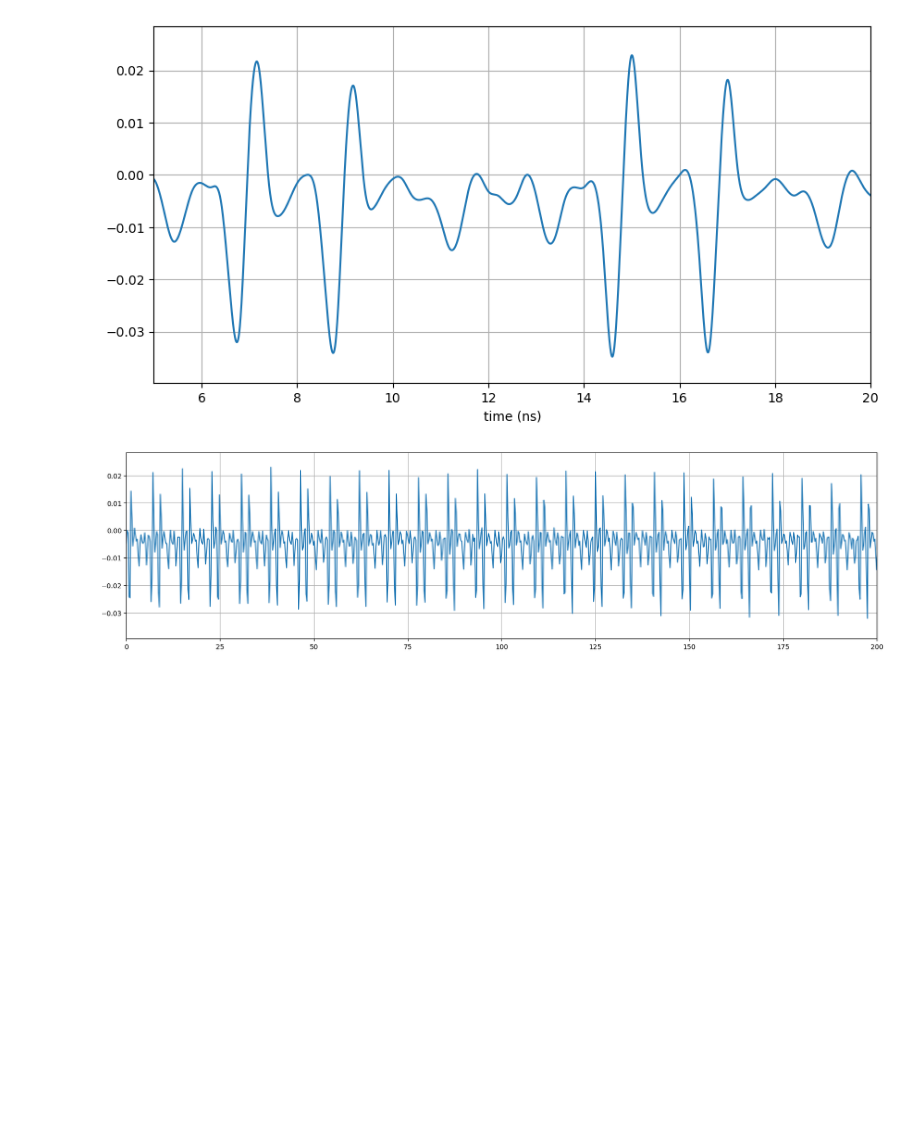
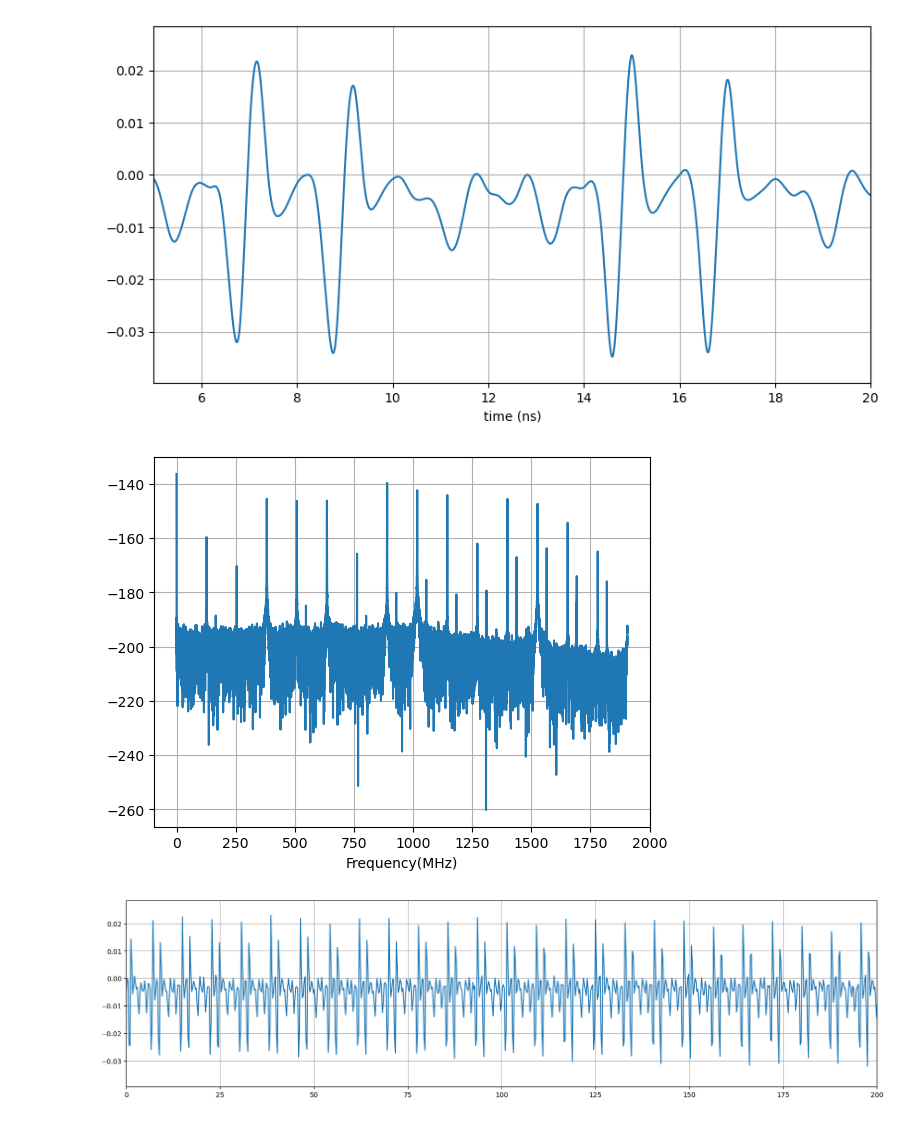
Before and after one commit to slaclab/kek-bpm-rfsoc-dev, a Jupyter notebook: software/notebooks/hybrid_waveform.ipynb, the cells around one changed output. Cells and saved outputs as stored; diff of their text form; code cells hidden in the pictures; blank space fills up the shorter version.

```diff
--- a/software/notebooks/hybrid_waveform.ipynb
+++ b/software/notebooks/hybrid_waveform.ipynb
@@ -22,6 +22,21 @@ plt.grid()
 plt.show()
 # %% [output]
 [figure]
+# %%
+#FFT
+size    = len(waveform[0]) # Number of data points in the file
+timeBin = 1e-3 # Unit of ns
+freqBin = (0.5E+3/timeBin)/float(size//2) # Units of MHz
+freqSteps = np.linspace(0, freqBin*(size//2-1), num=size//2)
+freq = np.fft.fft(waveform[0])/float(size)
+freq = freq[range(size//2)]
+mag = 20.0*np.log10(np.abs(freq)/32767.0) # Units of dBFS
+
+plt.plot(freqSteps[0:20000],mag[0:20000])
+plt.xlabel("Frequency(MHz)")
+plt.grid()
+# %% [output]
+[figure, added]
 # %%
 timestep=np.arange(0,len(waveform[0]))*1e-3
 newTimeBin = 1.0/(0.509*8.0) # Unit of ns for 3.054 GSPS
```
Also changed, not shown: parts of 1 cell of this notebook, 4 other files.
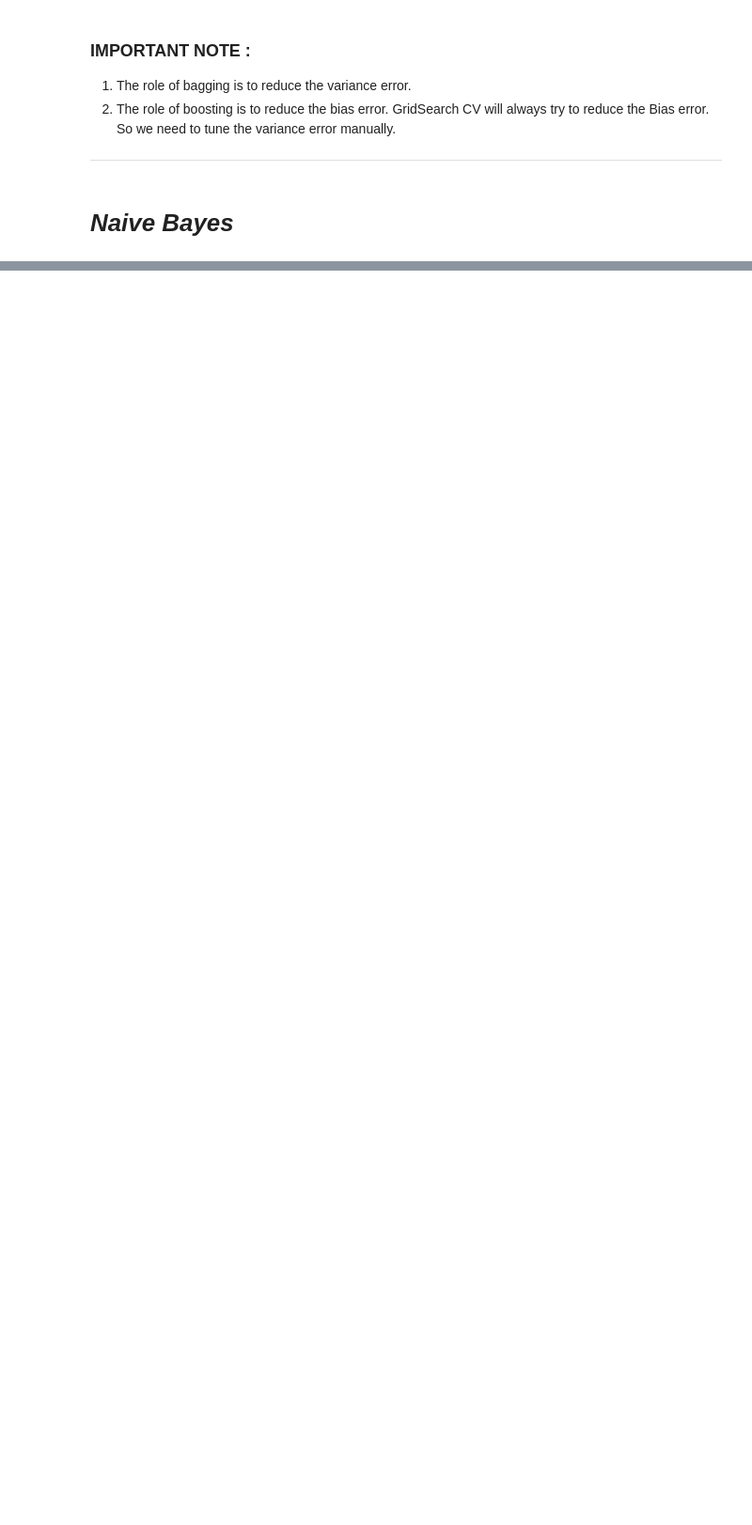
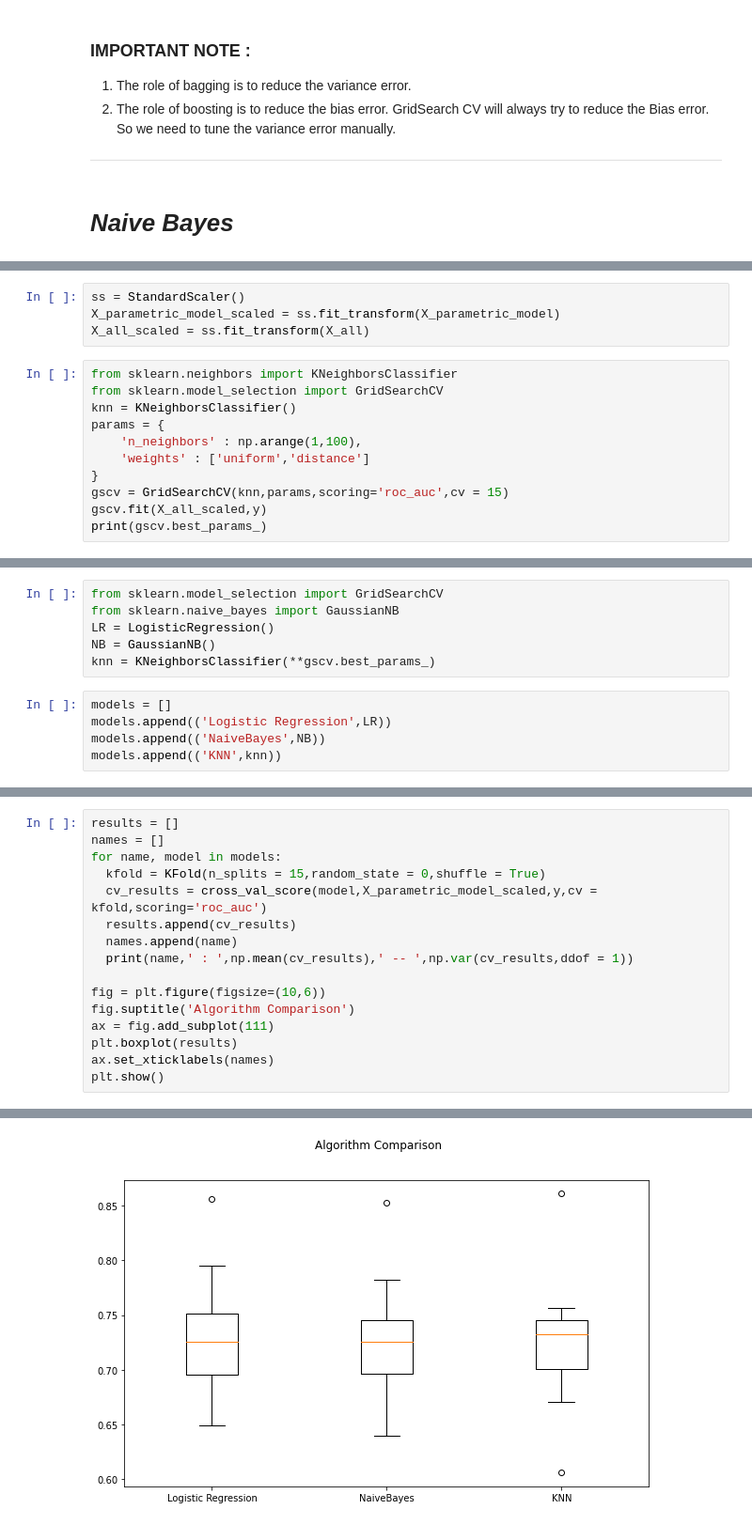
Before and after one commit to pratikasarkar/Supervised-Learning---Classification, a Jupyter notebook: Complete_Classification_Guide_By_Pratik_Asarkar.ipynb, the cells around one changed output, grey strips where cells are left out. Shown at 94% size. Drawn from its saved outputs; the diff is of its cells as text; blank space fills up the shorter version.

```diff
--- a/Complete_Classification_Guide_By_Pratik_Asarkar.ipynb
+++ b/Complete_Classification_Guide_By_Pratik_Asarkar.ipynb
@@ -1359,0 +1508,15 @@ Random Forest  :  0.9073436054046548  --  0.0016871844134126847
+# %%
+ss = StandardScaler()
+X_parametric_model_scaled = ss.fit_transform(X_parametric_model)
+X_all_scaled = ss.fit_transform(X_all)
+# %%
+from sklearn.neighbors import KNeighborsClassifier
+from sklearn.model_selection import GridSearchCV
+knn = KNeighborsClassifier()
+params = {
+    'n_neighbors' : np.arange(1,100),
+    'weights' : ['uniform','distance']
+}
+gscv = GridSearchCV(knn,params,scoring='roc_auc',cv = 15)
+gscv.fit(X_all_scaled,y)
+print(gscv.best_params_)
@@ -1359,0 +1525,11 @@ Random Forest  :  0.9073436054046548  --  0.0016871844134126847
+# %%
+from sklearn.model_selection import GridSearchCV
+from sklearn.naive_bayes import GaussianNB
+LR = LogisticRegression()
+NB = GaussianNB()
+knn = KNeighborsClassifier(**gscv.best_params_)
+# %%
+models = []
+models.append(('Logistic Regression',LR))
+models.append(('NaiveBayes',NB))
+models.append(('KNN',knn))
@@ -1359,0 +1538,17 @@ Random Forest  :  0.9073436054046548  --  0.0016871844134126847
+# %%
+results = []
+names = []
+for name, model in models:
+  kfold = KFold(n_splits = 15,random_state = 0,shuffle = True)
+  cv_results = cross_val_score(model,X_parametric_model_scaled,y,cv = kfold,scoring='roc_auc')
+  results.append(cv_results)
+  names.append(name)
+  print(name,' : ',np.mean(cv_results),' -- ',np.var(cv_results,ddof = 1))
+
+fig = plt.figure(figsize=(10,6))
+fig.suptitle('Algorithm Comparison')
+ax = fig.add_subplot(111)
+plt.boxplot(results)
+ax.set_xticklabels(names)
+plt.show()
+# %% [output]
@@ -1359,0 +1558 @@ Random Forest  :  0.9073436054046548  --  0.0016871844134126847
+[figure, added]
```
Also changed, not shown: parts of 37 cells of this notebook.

* **TO DO**
Give every line of the material that includes the string "models".

* **ANSWER TO THE PROBLEM**
+models = []
+models.append(('Logistic Regression',LR))
+models.append(('NaiveBayes',NB))
+models.append(('KNN',knn))
+for name, model in models:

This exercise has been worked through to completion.